[Image comparison data]
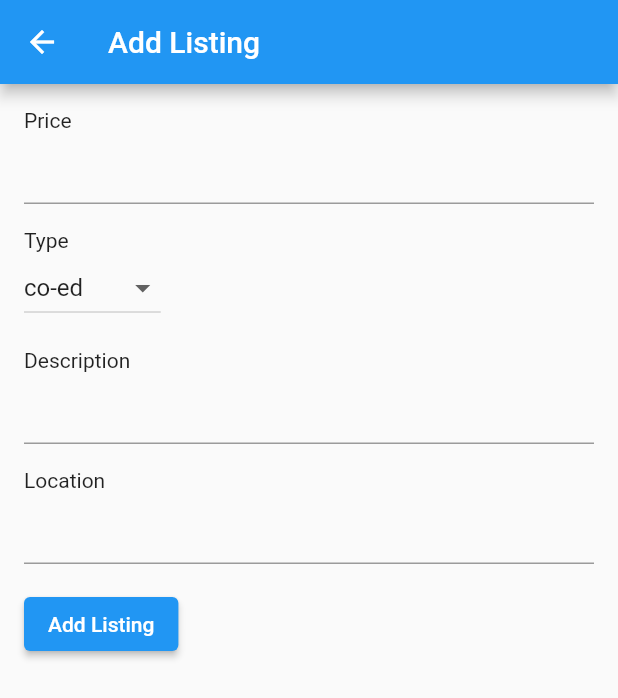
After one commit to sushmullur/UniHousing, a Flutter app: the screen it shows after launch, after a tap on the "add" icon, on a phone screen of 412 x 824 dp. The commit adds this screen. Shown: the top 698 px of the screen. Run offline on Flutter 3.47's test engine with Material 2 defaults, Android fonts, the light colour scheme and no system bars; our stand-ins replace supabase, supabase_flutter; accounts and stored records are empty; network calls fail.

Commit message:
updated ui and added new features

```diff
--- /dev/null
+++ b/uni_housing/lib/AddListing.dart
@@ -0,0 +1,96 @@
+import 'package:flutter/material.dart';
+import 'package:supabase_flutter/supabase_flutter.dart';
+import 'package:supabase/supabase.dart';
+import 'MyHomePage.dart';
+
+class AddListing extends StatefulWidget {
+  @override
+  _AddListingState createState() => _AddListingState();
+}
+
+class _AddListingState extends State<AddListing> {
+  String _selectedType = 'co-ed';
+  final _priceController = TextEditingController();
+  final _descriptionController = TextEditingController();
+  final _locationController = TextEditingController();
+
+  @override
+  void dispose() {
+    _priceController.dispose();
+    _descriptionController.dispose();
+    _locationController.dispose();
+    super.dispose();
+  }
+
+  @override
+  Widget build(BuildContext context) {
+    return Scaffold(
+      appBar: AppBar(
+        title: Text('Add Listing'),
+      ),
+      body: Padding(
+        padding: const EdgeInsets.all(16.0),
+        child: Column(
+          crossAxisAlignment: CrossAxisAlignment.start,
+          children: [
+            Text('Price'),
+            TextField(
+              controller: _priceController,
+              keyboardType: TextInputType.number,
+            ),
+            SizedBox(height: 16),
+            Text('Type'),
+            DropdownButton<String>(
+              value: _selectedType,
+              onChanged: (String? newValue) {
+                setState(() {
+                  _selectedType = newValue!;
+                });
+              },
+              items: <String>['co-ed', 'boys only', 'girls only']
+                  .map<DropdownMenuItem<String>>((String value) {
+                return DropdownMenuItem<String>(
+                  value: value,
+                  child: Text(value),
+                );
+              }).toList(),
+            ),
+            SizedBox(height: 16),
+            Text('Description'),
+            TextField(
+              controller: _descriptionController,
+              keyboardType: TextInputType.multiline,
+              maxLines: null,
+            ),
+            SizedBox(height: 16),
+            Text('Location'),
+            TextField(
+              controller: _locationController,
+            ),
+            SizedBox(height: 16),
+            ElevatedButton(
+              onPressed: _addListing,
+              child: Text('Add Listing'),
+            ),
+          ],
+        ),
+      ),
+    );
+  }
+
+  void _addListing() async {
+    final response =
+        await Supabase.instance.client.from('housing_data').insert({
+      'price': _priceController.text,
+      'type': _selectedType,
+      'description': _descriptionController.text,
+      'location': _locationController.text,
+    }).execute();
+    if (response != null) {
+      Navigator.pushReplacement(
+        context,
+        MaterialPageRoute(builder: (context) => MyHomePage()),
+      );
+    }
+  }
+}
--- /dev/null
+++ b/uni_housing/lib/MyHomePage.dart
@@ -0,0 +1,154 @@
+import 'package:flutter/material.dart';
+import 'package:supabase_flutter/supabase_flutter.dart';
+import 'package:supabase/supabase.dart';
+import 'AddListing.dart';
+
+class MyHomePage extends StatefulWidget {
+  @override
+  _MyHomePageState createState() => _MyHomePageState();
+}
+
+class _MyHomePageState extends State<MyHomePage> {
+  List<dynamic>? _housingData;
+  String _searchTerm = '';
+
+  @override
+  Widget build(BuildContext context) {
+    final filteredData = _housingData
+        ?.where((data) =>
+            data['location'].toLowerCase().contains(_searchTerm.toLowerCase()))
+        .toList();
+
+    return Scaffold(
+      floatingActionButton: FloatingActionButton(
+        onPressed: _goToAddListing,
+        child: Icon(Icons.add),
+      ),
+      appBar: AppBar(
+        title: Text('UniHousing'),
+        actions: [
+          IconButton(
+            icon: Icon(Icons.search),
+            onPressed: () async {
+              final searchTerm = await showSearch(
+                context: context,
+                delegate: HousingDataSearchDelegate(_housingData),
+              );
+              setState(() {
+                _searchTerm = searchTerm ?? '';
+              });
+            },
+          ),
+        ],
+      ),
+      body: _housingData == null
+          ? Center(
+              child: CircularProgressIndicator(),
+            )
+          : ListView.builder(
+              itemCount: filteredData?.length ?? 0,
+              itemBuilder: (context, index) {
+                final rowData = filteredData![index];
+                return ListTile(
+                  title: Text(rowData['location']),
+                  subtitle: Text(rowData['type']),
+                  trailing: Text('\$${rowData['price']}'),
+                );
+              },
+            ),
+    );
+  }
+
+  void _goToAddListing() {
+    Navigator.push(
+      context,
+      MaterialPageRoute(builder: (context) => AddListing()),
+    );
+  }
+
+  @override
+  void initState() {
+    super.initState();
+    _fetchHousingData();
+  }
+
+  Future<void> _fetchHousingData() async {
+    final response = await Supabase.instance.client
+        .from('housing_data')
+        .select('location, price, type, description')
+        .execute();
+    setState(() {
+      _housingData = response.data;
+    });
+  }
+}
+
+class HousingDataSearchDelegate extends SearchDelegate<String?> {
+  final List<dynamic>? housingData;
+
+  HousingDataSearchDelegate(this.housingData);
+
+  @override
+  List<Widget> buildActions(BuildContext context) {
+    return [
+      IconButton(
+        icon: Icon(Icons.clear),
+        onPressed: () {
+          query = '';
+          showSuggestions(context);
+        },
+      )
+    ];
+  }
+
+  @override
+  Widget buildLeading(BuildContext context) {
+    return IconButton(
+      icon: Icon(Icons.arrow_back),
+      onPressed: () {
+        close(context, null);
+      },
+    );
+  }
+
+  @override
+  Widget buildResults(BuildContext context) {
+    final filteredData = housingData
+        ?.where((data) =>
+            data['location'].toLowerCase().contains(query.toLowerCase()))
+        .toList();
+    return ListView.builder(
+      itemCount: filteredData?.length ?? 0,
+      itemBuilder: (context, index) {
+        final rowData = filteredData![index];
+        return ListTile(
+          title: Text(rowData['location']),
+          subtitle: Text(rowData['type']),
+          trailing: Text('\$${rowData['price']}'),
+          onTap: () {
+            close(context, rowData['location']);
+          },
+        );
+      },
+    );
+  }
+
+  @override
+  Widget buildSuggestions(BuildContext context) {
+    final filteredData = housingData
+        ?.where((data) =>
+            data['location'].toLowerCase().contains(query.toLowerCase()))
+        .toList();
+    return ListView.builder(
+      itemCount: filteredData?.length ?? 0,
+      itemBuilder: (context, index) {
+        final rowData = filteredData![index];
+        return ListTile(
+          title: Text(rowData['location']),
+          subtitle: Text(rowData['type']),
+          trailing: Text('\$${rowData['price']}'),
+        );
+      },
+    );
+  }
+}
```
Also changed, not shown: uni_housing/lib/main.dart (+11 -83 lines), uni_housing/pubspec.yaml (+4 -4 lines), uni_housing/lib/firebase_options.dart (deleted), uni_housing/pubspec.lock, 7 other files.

◆ **Task to complete**
All entries above are to be set down word for word, and the pictures are to be left out.

◆ **Answer to this exercise**
After one commit to sushmullur/UniHousing, a Flutter app: the screen it shows after launch, after a tap on the "add" icon, on a phone screen of 412 x 824 dp. The commit adds this screen. Shown: the top 698 px of the screen. Run offline on Flutter 3.47's test engine with Material 2 defaults, Android fonts, the light colour scheme and no system bars; our stand-ins replace supabase, supabase_flutter; accounts and stored records are empty; network calls fail.

Commit message:
updated ui and added new features

```diff
--- /dev/null
+++ b/uni_housing/lib/AddListing.dart
@@ -0,0 +1,96 @@
+import 'package:flutter/material.dart';
+import 'package:supabase_flutter/supabase_flutter.dart';
+import 'package:supabase/supabase.dart';
+import 'MyHomePage.dart';
+
+class AddListing extends StatefulWidget {
+  @override
+  _AddListingState createState() => _AddListingState();
+}
+
+class _AddListingState extends State<AddListing> {
+  String _selectedType = 'co-ed';
+  final _priceController = TextEditingController();
+  final _descriptionController = TextEditingController();
+  final _locationController = TextEditingController();
+
+  @override
+  void dispose() {
+    _priceController.dispose();
+    _descriptionController.dispose();
+    _locationController.dispose();
+    super.dispose();
+  }
+
+  @override
+  Widget build(BuildContext context) {
+    return Scaffold(
+      appBar: AppBar(
+        title: Text('Add Listing'),
+      ),
+      body: Padding(
+        padding: const EdgeInsets.all(16.0),
+        child: Column(
+          crossAxisAlignment: CrossAxisAlignment.start,
+          children: [
+            Text('Price'),
+            TextField(
+              controller: _priceController,
+              keyboardType: TextInputType.number,
+            ),
+            SizedBox(height: 16),
+            Text('Type'),
+            DropdownButton<String>(
+              value: _selectedType,
+              onChanged: (String? newValue) {
+                setState(() {
+                  _selectedType = newValue!;
+                });
+              },
+              items: <String>['co-ed', 'boys only', 'girls only']
+                  .map<DropdownMenuItem<String>>((String value) {
+                return DropdownMenuItem<String>(
+                  value: value,
+                  child: Text(value),
+                );
+              }).toList(),
+            ),
+            SizedBox(height: 16),
+            Text('Description'),
+            TextField(
+              controller: _descriptionController,
+              keyboardType: TextInputType.multiline,
+              maxLines: null,
+            ),
+            SizedBox(height: 16),
+            Text('Location'),
+            TextField(
+              controller: _locationController,
+            ),
+            SizedBox(height: 16),
+            ElevatedButton(
+              onPressed: _addListing,
+              child: Text('Add Listing'),
+            ),
+          ],
+        ),
+      ),
+    );
+  }
+
+  void _addListing() async {
+    final response =
+        await Supabase.instance.client.from('housing_data').insert({
+      'price': _priceController.text,
+      'type': _selectedType,
+      'description': _descriptionController.text,
+      'location': _locationController.text,
+    }).execute();
+    if (response != null) {
+      Navigator.pushReplacement(
+        context,
+        MaterialPageRoute(builder: (context) => MyHomePage()),
+      );
+    }
+  }
+}
--- /dev/null
+++ b/uni_housing/lib/MyHomePage.dart
@@ -0,0 +1,154 @@
+import 'package:flutter/material.dart';
+import 'package:supabase_flutter/supabase_flutter.dart';
+import 'package:supabase/supabase.dart';
+import 'AddListing.dart';
+
+class MyHomePage extends StatefulWidget {
+  @override
+  _MyHomePageState createState() => _MyHomePageState();
+}
+
+class _MyHomePageState extends State<MyHomePage> {
+  List<dynamic>? _housingData;
+  String _searchTerm = '';
+
+  @override
+  Widget build(BuildContext context) {
+    final filteredData = _housingData
+        ?.where((data) =>
+            data['location'].toLowerCase().contains(_searchTerm.toLowerCase()))
+        .toList();
+
+    return Scaffold(
+      floatingActionButton: FloatingActionButton(
+        onPressed: _goToAddListing,
+        child: Icon(Icons.add),
+      ),
+      appBar: AppBar(
+        title: Text('UniHousing'),
+        actions: [
+          IconButton(
+            icon: Icon(Icons.search),
+            onPressed: () async {
+              final searchTerm = await showSearch(
+                context: context,
+                delegate: HousingDataSearchDelegate(_housingData),
+              );
+              setState(() {
+                _searchTerm = searchTerm ?? '';
+              });
+            },
+          ),
+        ],
+      ),
+      body: _housingData == null
+          ? Center(
+              child: CircularProgressIndicator(),
+            )
+          : ListView.builder(
+              itemCount: filteredData?.length ?? 0,
+              itemBuilder: (context, index) {
+                final rowData = filteredData![index];
+                return ListTile(
+                  title: Text(rowData['location']),
+                  subtitle: Text(rowData['type']),
+                  trailing: Text('\$${rowData['price']}'),
+                );
+              },
+            ),
+    );
+  }
+
+  void _goToAddListing() {
+    Navigator.push(
+      context,
+      MaterialPageRoute(builder: (context) => AddListing()),
+    );
+  }
+
+  @override
+  void initState() {
+    super.initState();
+    _fetchHousingData();
+  }
+
+  Future<void> _fetchHousingData() async {
+    final response = await Supabase.instance.client
+        .from('housing_data')
+        .select('location, price, type, description')
+        .execute();
+    setState(() {
+      _housingData = response.data;
+    });
+  }
+}
+
+class HousingDataSearchDelegate extends SearchDelegate<String?> {
+  final List<dynamic>? housingData;
+
+  HousingDataSearchDelegate(this.housingData);
+
+  @override
+  List<Widget> buildActions(BuildContext context) {
+    return [
+      IconButton(
+        icon: Icon(Icons.clear),
+        onPressed: () {
+          query = '';
+          showSuggestions(context);
+        },
+      )
+    ];
+  }
+
+  @override
+  Widget buildLeading(BuildContext context) {
+    return IconButton(
+      icon: Icon(Icons.arrow_back),
+      onPressed: () {
+        close(context, null);
+      },
+    );
+  }
+
+  @override
+  Widget buildResults(BuildContext context) {
+    final filteredData = housingData
+        ?.where((data) =>
+            data['location'].toLowerCase().contains(query.toLowerCase()))
+        .toList();
+    return ListView.builder(
+      itemCount: filteredData?.length ?? 0,
+      itemBuilder: (context, index) {
+        final rowData = filteredData![index];
+        return ListTile(
+          title: Text(rowData['location']),
+          subtitle: Text(rowData['type']),
+          trailing: Text('\$${rowData['price']}'),
+          onTap: () {
+            close(context, rowData['location']);
+          },
+        );
+      },
+    );
+  }
+
+  @override
+  Widget buildSuggestions(BuildContext context) {
+    final filteredData = housingData
+        ?.where((data) =>
+            data['location'].toLowerCase().contains(query.toLowerCase()))
+        .toList();
+    return ListView.builder(
+      itemCount: filteredData?.length ?? 0,
+      itemBuilder: (context, index) {
+        final rowData = filteredData![index];
+        return ListTile(
+          title: Text(rowData['location']),
+          subtitle: Text(rowData['type']),
+          trailing: Text('\$${rowData['price']}'),
+        );
+      },
+    );
+  }
+}
```
Also changed, not shown: uni_housing/lib/main.dart (+11 -83 lines), uni_housing/pubspec.yaml (+4 -4 lines), uni_housing/lib/firebase_options.dart (deleted), uni_housing/pubspec.lock, 7 other files.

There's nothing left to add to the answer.